The law regards a corporation as an entity with its own legal rights and responsibilities, separate from those of its shareholders, officers or directors. Yet, a corporation can act only through the conduct of its officers, directors and employees. Consequently, an issue often arises as to whether a corporate officer can be held individually liable for damages when he or she causes the corporation to fire an employee. As is often the case in the law, it depends. Generally, the answer to this question is “no,” although a corporate officer may be liable for egregious behavior.
The fired employee would most likely sue the corporate officer for intentionally interfering with the employee’s contract or advantageous business relationship with the corporation. This article focuses on a corporate officer’s personal tort liability for interference with an employee’s employment and does not concern the personal liability of officers under state or federal anti-discrimination statutes.
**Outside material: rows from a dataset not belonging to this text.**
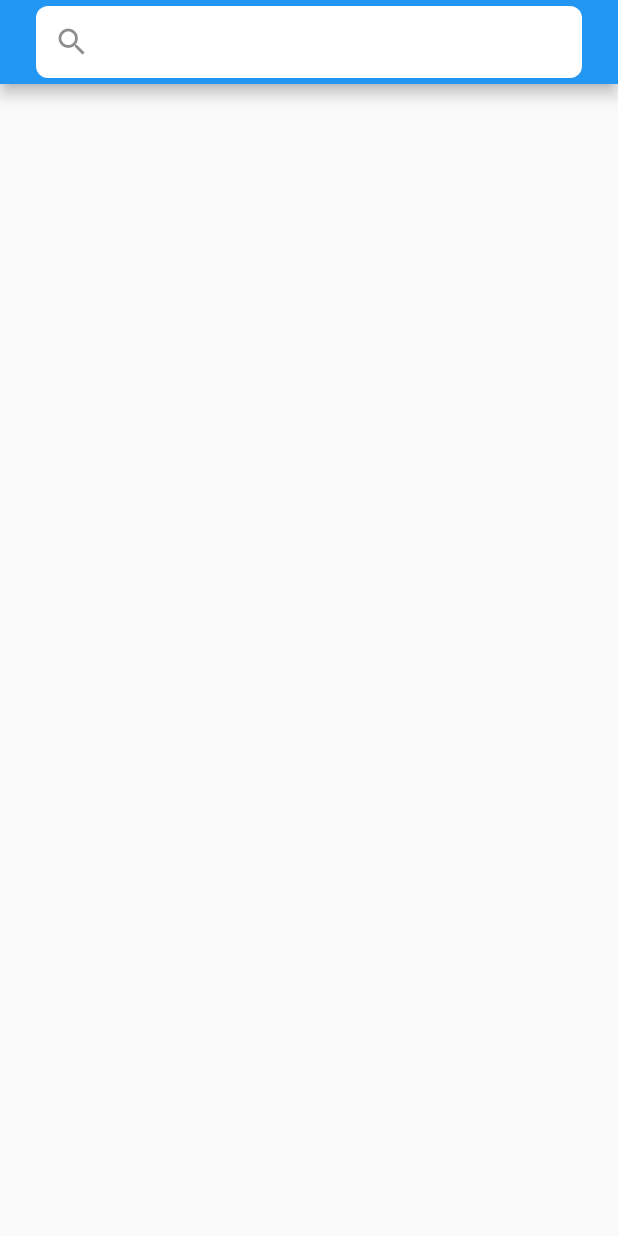
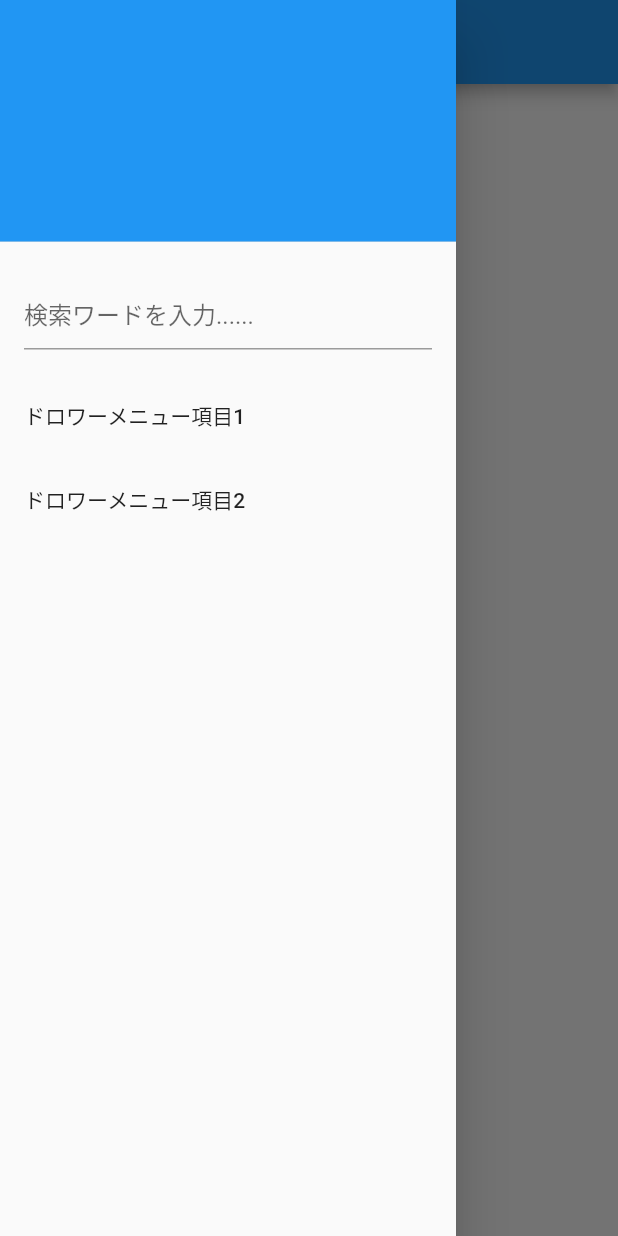
Before and after one commit to KoukiFOL/traveltrouble, a Flutter app: the MyHomePage screen opened directly, with the side drawer open (before the commit the screen has no drawer), on a phone screen of 412 x 824 dp. Run offline on Flutter 3.47's test engine with Material 2 defaults, Android fonts, the phone set to English and light mode, and no system bars; our stand-ins replace cloud_firestore, firebase_auth, firebase_core; missing offline and left inert: dart:js; accounts and stored records are empty; generated files the repository leaves out were written again.

```diff
--- a/lib/Compornents/header.dart
+++ b/lib/Compornents/header.dart
@@ -14,28 +14,81 @@ class MyApp extends StatelessWidget {
 }
 
 class MyHomePage extends StatelessWidget {
+  final GlobalKey<ScaffoldState> _scaffoldKey = GlobalKey<ScaffoldState>();
+
+  void openDrawerMenu() {
+    _scaffoldKey.currentState?.openDrawer();
+  }
+
   @override
   Widget build(BuildContext context) {
     return Scaffold(
-      appBar: search(),
+      key: _scaffoldKey,
+      appBar: CustomAppBar(openDrawerMenu),
+      drawer: Drawer(
+        child: ListView(
+          padding: EdgeInsets.zero,
+          children: <Widget>[
+            DrawerHeader(
+              child: Text(''),
+              decoration: BoxDecoration(
+                color: Colors.blue,
+              ),
+            ),
+            DrawerTextField(),
+            ListTile(
+              title: Text('ドロワーメニュー項目1'),
+              onTap: () {
+                // ドロワーメニュー項目1がタップされたときの処理
+              },
+            ),
+            ListTile(
+              title: Text('ドロワーメニュー項目2'),
+              onTap: () {
+                // ドロワーメニュー項目2がタップされたときの処理
+              },
+            ),
+            // 他のメニュー項目を追加
+
+            // テキストフィールドを含むDrawerのカスタムウィジェット
+          ],
+        ),
+      ),
+      // ページの本文部分をここに配置
     );
   }
+}
 
-  AppBar search() {
+class CustomAppBar extends StatelessWidget implements PreferredSizeWidget {
+  final Function onPressed;
+
+  CustomAppBar(this.onPressed);
+
+  @override
+  Size get preferredSize => Size.fromHeight(kToolbarHeight);
+
+  @override
+  Widget build(BuildContext context) {
     return AppBar(
-      title: Container(
-        margin: EdgeInsets.symmetric(horizontal: 8.0, vertical: 10.0),
-        decoration: BoxDecoration(
-          color: Colors.white,
-          borderRadius: BorderRadius.circular(8.0),
-        ),
-        child: TextField(
-          decoration: InputDecoration(
-            //  hintText: 'Search...',
-            border: InputBorder.none,
-            contentPadding: EdgeInsets.all(8.0),
-            prefixIcon: Icon(Icons.search), // 検索アイコンを追加
-          ),
+      title: Text('とらぶった～'),
+      leading: IconButton(
+        icon: Icon(Icons.search),
+        onPressed: () {
+          onPressed();
+        },
+      ),
+    );
+  }
+}
+
+class DrawerTextField extends StatelessWidget {
+  @override
+  Widget build(BuildContext context) {
+    return Container(
+      padding: EdgeInsets.all(16.0),
+      child: TextField(
+        decoration: InputDecoration(
+          hintText: '検索ワードを入力......',
         ),
       ),
     );
```
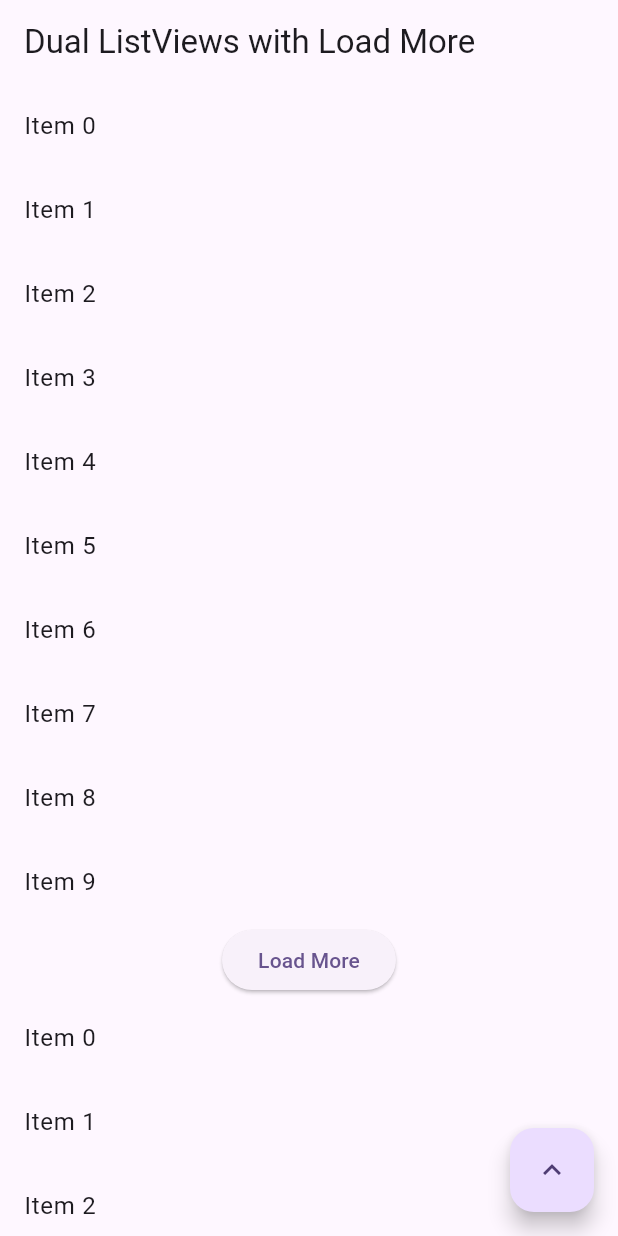
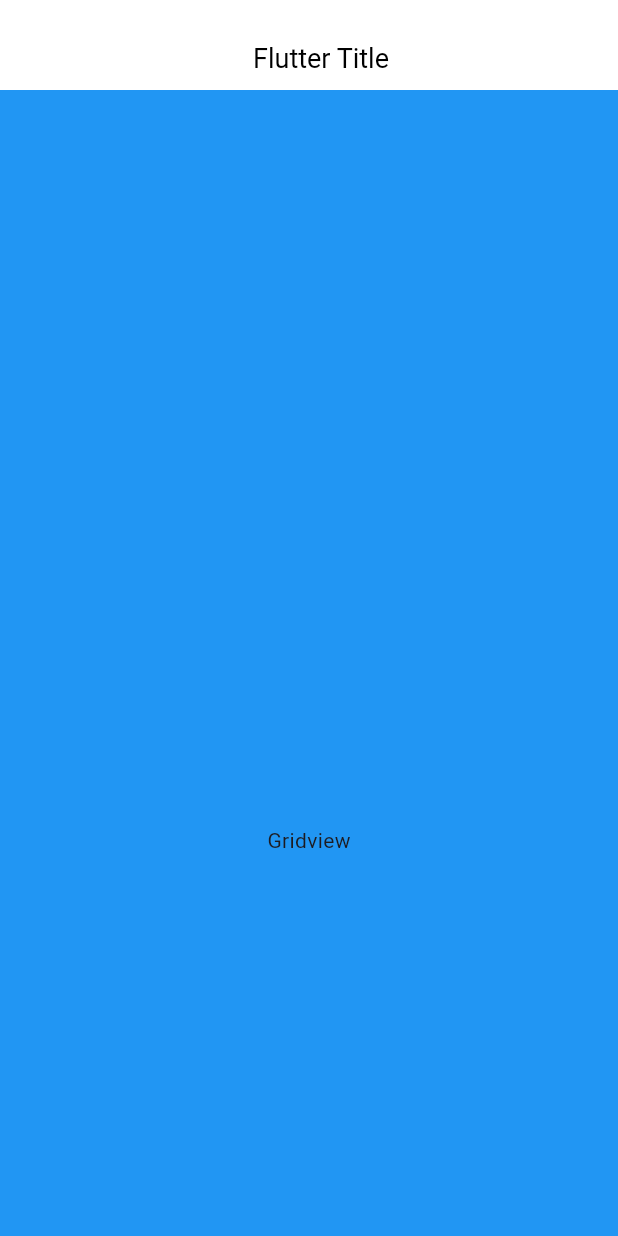
Before and after one commit to muhammadarslannasr/pagination_with_multiple_list_scroll_to_top_flutter_app, a Flutter app: the screen it shows after launch, on a phone screen of 412 x 824 dp. Run offline on Flutter 3.47's test engine with Material 3 defaults, Android fonts, the phone set to English and light mode, and no system bars.

Commit message:
thanks nouman

```diff
--- /dev/null
+++ b/lib/sliver_app_bar_screen.dart
@@ -0,0 +1,56 @@
+import 'package:flutter/material.dart';
+
+class SliverAppBarScreen extends StatefulWidget {
+  const SliverAppBarScreen({super.key});
+
+  @override
+  State<SliverAppBarScreen> createState() => _SliverAppBarScreenState();
+}
+
+class _SliverAppBarScreenState extends State<SliverAppBarScreen> {
+  var top = 0.0;
+
+  @override
+  Widget build(BuildContext context) {
+    return Scaffold(
+      body: CustomScrollView(
+        slivers: [
+          SliverAppBar(
+            automaticallyImplyLeading: false,
+            toolbarHeight: 25,
+            elevation: 0,
+            pinned: true,
+            floating: true,
+            collapsedHeight: 40,
+            expandedHeight: 60,
+            flexibleSpace: LayoutBuilder(
+                builder: (BuildContext context, BoxConstraints constraints) {
+              top = constraints.biggest.height;
+              return FlexibleSpaceBar(
+                centerTitle: top > 85 ? false : true,
+                titlePadding: EdgeInsets.only(left: 16, bottom: 10),
+                title: Text(
+                  "Flutter Title",
+                  style: TextStyle(
+                    color: Colors.black,
+                    fontSize: 12,
+                  ),
+                ),
+                background: Container(
+                  color: Colors.white,
+                ),
+              );
+            }),
+          ),
+          SliverToBoxAdapter(
+            child: Container(
+              height: 1000,
+              color: Colors.blue,
+              child: Center(child: Text("Gridview")),
+            ),
+          ),
+        ],
+      ), // This trailing comma makes auto-formatting nicer for build methods.
+    );
+  }
+}
--- a/pubspec.yaml
+++ b/pubspec.yaml
@@ -30,7 +30,11 @@ environment:
 dependencies:
   flutter:
     sdk: flutter
-
+  dartz: ^0.10.1
+  equatable: ^2.0.5
+  flutter_bloc: ^8.1.3
+  http: ^1.1.2
+  internet_connection_checker: ^1.0.0+1
 
   # The following adds the Cupertino Icons font to your application.
   # Use with the CupertinoIcons class for iOS style icons.
```
Also changed, not shown: lib/main.dart (+3 -89 lines), pubspec.lock.
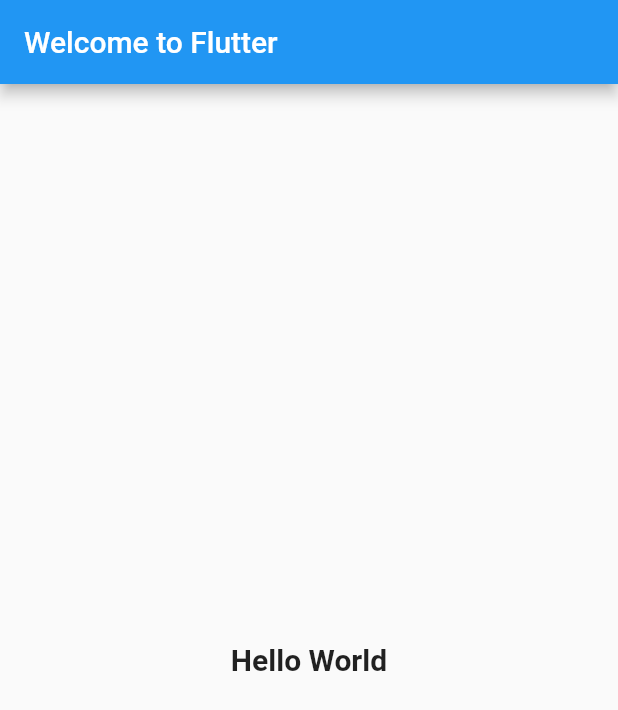
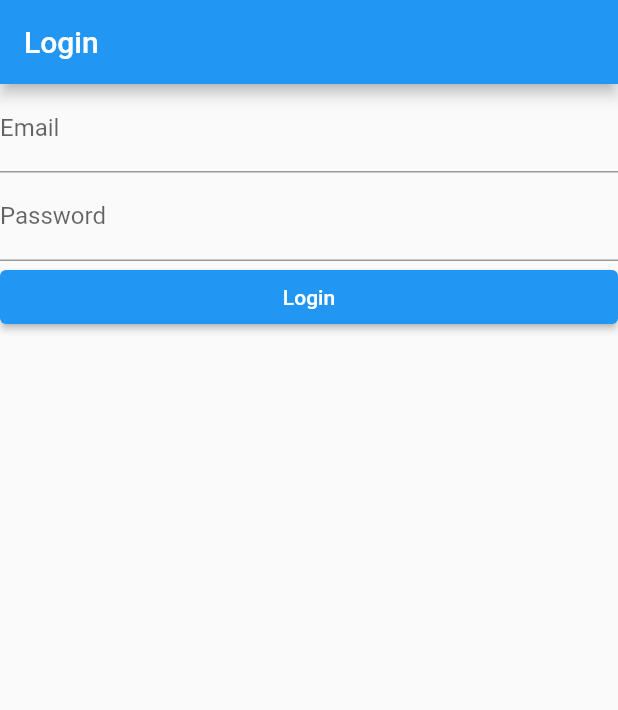
Before and after one commit to farid-maulana/learn-LaravelXFlutter, a Flutter app: the screen it shows after launch, on a phone screen of 412 x 824 dp. Shown: the top 710 px of the screen. Run offline on Flutter 3.47's test engine with Material 2 defaults, Android fonts, the phone set to English and light mode, and no system bars.

Commit message:
Login form

```diff
--- a/flutter_app/lib/main.dart
+++ b/flutter_app/lib/main.dart
@@ -1,26 +1,42 @@
+// ignore_for_file: prefer_const_constructors
 import 'package:flutter/material.dart';
 
 void main() => runApp(MyApp());
 
 class MyApp extends StatelessWidget {
+  const MyApp({Key? key}) : super(key: key);
+
   @override
   Widget build(BuildContext context) {
     return MaterialApp(
       title: 'Welcome to Flutter',
       home: Scaffold(
-        appBar: AppBar(
-          title: Text('Welcome to Flutter'),
-        ),
-        body: Center(
-          child: Text(
-            'Hello World',
-            style: TextStyle(
-              fontSize: 20,
-              fontWeight: FontWeight.bold,
-            ),
+          appBar: AppBar(
+            title: Text('Login'),
           ),
-        ),
-      ),
+          body: Column(
+            children: [
+              TextField(
+                keyboardType: TextInputType.emailAddress,
+                decoration: InputDecoration(
+                  labelText: 'Email',
+                ),
+              ),
+              TextField(
+                keyboardType: TextInputType.visiblePassword,
+                decoration: InputDecoration(
+                  labelText: 'Password',
+                ),
+              ),
+              ElevatedButton(
+                onPressed: () => print('Login clicked'),
+                child: Text('Login'),
+                style: ElevatedButton.styleFrom(
+                  minimumSize: Size(double.infinity, 36),
+                ),
+              )
+            ],
+          )),
     );
   }
 }
```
An employee of a corporation cannot bring a claim against the corporation itself for interference with contract. This is because the corporation was a party to the agreement and cannot be guilty of interference with its own contract. The question is whether the terminated employee can sue officers of the corporation individually where a suit against the corporate entity would be barred. There are a number of obstacles to such a claim.
The actual malice standard.
First, an employee suing a corporate officer must satisfy a more demanding test than is applied to claims for tortuous interference arising outside the employment context. To state a claim for the tort of intentional interference with contractual or advantageous business relations, a plaintiff usually must allege: (1) that he or she had a contract or an advantageous business relationship with a third party; (2) the defendant knowingly induced a breaking of the contract or relationship; (3) the defendant’s interference with the contract or business relationship, in addition to being intentional, was improper in motive or means; and (4) the plaintiff was harmed by the defendant’s actions. Such a claim is usually made by one party to a contract against a third party who induced the other contracting party to breach the contract or terminate the business relationship.
Where an employee is suing a corporate official acting within the scope of his corporate responsibilities, however, the employee has a heightened burden of showing that the improper motive or means constituted “actual malice,” that is, a spiteful, malignant purpose, unrelated to the legitimate corporate interest. The fact that the defendant officer acts for personal gain, or dislike of the plaintiff is not sufficient. Proof of actual malice is part of the plaintiff employee’s case, not a defense as to which the defendant officer has the burden of proof.
The actual malice standard reflects the privileged nature of a corporate officer’s conduct within the scope of his or her duties. A corporate officer is generally privileged to interfere with contracts between the corporation and a third party because a corporate officer’s freedom of action, directed toward legitimate corporate purposes, should not be curtailed by fear of personal liability.
Corporate alter ego.
Second, even if the actual malice standard were satisfied, an individual corporate officer may be so closely associated with the corporation that the corporation’s contract is properly regarded as the officer’s own contract. In such a case, the plaintiff’s claim will fail because the officer cannot be guilty of interference with his or her own contract. There is, however, no per se rule that a corporate officer or employee can never be a third party vis-à-vis a contract between his employer and another employee. Whether the officer is too closely associated with the corporation will be decided on the facts of each case.
Ultimately, a corporate officer’s tort liability for causing the corporation to terminate an employee is a matter of common sense. So long as the officer is acting in good faith, for the good of the corporation, there is no liability. Where, however, the officer acts with an improper ulterior motive to harm the employee, the employee may have a claim.